If you are updating the generated code outside of the model then, as there is no reverse engineering of behavioral model code, this will not be updated in the model. So, if you are modifying code, it is best you either do this in the model or assume the modeling is complete and do this separately to the modeling.

Sparx Systems BPSim MDG supports statistical analysis of simulations. As StateMachines are more about timing, logic and debugging these statistics are not recorded for an Executable State Machine simulation.

Yes.

Enterprise Architect supports interfacing with OpenModelica for SysML Parametric simulation. It does not provide OpenModelica support for Executable StateMachines.

For a standard Behavioral model simulation in Enterprise Architect, you can call an Activity diagram from a State in a StateMachine diagram, as part of the simulation. For the simulation via Executable StateMachines - this only supports code generation of StateMachines, not other Behavioral models such as Activities.

Enterprise Architect's Behavioral model code generation does support generating Activity, Sequence and StateMachines to code. It does not support simulation.

The Executable StateMachine Artifact may appear redundant when only executing a single instance of a Class containing a StateMachine. The purpose of the Artifact is to ensure you can simulate multiple instances of your Class/StateMachine by creating multiple Artifacts to cover them.

For examples of using multiple instances see the Help topic Example Executable StateMachine.

In the EAExample.eap repository supplied with Enterprise Architect.

See EAExample.eap file in the directory ...\Program Files (x86)\Sparx Systems\EA.

See the package Example Model.Model Simulation.Executable State Machine.Example: CD Player.

Automated Test Cases can be generated in Enterprise Architect from Use Case Scenarios. If, in your modeling, you have defined a set of Use Case Scenarios prior to and covering the creation of your StateMachines, then these Test Cases can be generated from the Scenarios for use with the StateMachines.

Enterprise Architect supports forward engineering of behavioral models. It does not support reverse engineering of them for obvious reasons.
If you do want to modify the code, then it is best to do it in the model and generate this out.
However, you can import the code, but it is not recommended.

Yes using multiple Artifacts representing the same StateMachine. For details, refer to the Help topic Executable StateMachine Artifact.

After generating the code you can modify it using Enterprise Architect's code editor, and add new functions or call external functions as you would modify any code in an IDE. You can also modify the code in any IDE or editor that supports your target language.

Yes.

Code Generation for Executable State Machines is supported in the Ultimate and Systems Engineering editions of Enterprise Architect. For a detailed comparison of Enterprise Architect editions, see our Compare Editions page.

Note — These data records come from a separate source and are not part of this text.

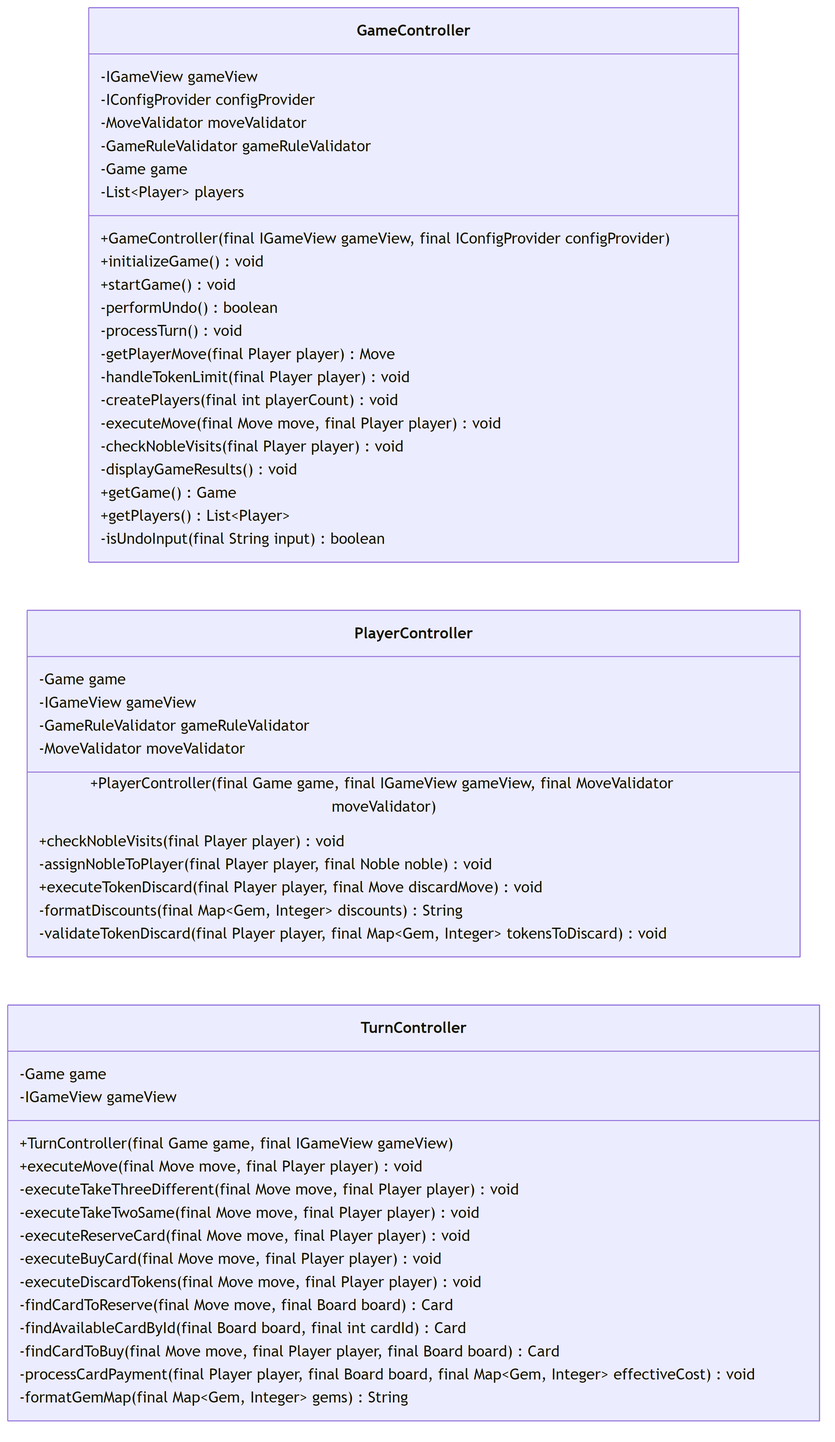
The Mermaid diagram docs/diagrams/mermaid/png/controller_package.png in bryanseah234/playsplendor, before a commit. Its source is kept beside it as docs/diagrams/mermaid/src/controller_package.mmd.
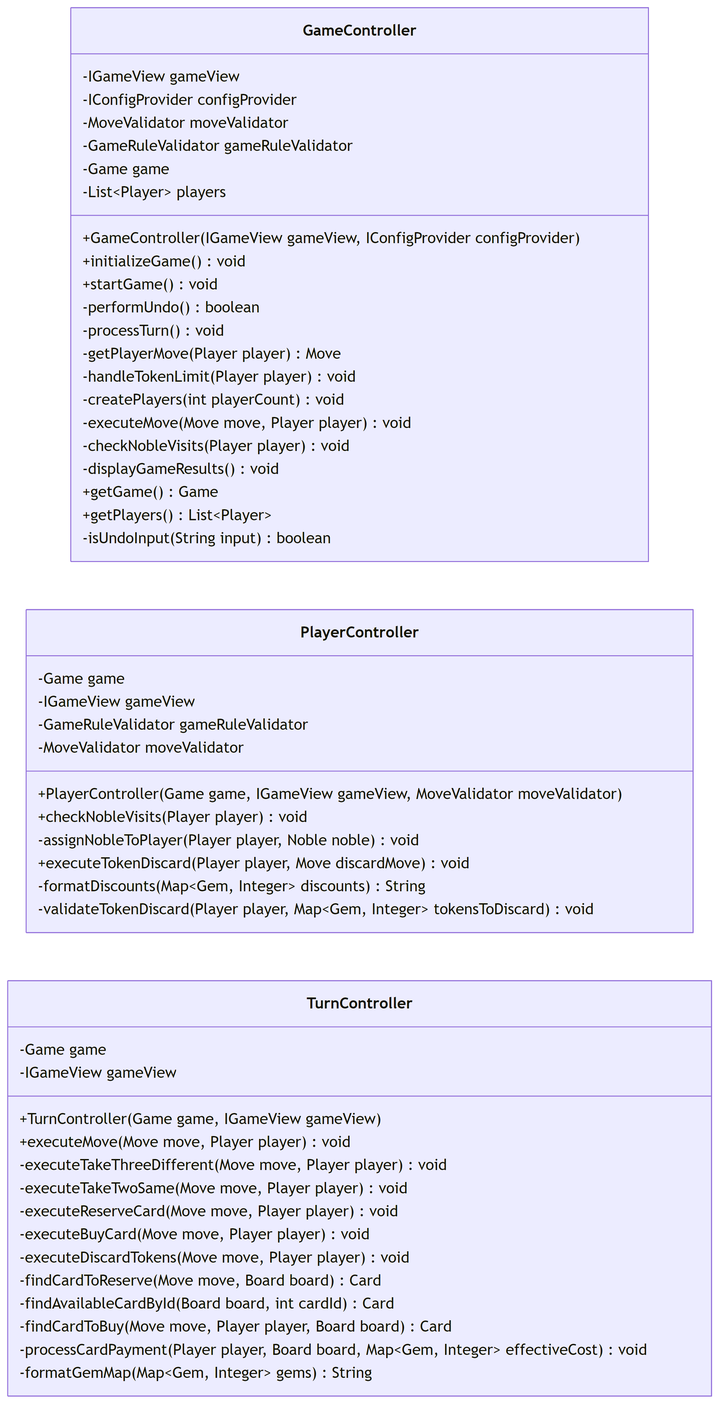
Later version of the same file.

The edit, as a diff of the source:
```diff
@@ -7,20 +7,20 @@
         -GameRuleValidator gameRuleValidator
         -Game game
         -List~Player~ players
-        +GameController(final IGameView gameView, final IConfigProvider configProvider)
+        +GameController(IGameView gameView, IConfigProvider configProvider)
         +initializeGame() void
         +startGame() void
         -performUndo() boolean
         -processTurn() void
-        -getPlayerMove(final Player player) Move
-        -handleTokenLimit(final Player player) void
-        -createPlayers(final int playerCount) void
-        -executeMove(final Move move, final Player player) void
-        -checkNobleVisits(final Player player) void
+        -getPlayerMove(Player player) Move
+        -handleTokenLimit(Player player) void
+        -createPlayers(int playerCount) void
+        -executeMove(Move move, Player player) void
+        -checkNobleVisits(Player player) void
         -displayGameResults() void
         +getGame() Game
         +getPlayers() List~Player~
-        -isUndoInput(final String input) boolean
+        -isUndoInput(String input) boolean
     }
 
     class PlayerController {
@@ -28,27 +28,27 @@
         -IGameView gameView
         -GameRuleValidator gameRuleValidator
         -MoveValidator moveValidator
-        +PlayerController(final Game game, final IGameView gameView, final MoveValidator moveValidator)
-        +checkNobleVisits(final Player player) void
-        -assignNobleToPlayer(final Player player, final Noble noble) void
-        +executeTokenDiscard(final Player player, final Move discardMove) void
-        -formatDiscounts(final Map~Gem, Integer~ discounts) String
-        -validateTokenDiscard(final Player player, final Map~Gem, Integer~ tokensToDiscard) void
+        +PlayerController(Game game, IGameView gameView, MoveValidator moveValidator)
+        +checkNobleVisits(Player player) void
+        -assignNobleToPlayer(Player player, Noble noble) void
+        +executeTokenDiscard(Player player, Move discardMove) void
+        -formatDiscounts(Map~Gem, Integer~ discounts) String
+        -validateTokenDiscard(Player player, Map~Gem, Integer~ tokensToDiscard) void
     }
 
     class TurnController {
         -Game game
         -IGameView gameView
-        +TurnController(final Game game, final IGameView gameView)
-        +executeMove(final Move move, final Player player) void
-        -executeTakeThreeDifferent(final Move move, final Player player) void
-        -executeTakeTwoSame(final Move move, final Player player) void
-        -executeReserveCard(final Move move, final Player player) void
-        -executeBuyCard(final Move move, final Player player) void
-        -executeDiscardTokens(final Move move, final Player player) void
-        -findCardToReserve(final Move move, final Board board) Card
-        -findAvailableCardById(final Board board, final int cardId) Card
-        -findCardToBuy(final Move move, final Player player, final Board board) Card
-        -processCardPayment(final Player player, final Board board, final Map~Gem, Integer~ effectiveCost) void
-        -formatGemMap(final Map~Gem, Integer~ gems) String
+        +TurnController(Game game, IGameView gameView)
+        +executeMove(Move move, Player player) void
+        -executeTakeThreeDifferent(Move move, Player player) void
+        -executeTakeTwoSame(Move move, Player player) void
+        -executeReserveCard(Move move, Player player) void
+        -executeBuyCard(Move move, Player player) void
+        -executeDiscardTokens(Move move, Player player) void
+        -findCardToReserve(Move move, Board board) Card
+        -findAvailableCardById(Board board, int cardId) Card
+        -findCardToBuy(Move move, Player player, Board board) Card
+        -processCardPayment(Player player, Board board, Map~Gem, Integer~ effectiveCost) void
+        -formatGemMap(Map~Gem, Integer~ gems) String
     }
```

Code Generation for Executable State Machines is supported in the Ultimate and Systems Engineering editions of Enterprise Architect. . For a detailed comparison of Enterprise Architect editions, see our Compare Editions page.

Enterprise Architect supports exporting the model to XMI format, but not JSON format.

Yes.

It is the execution of the generated code.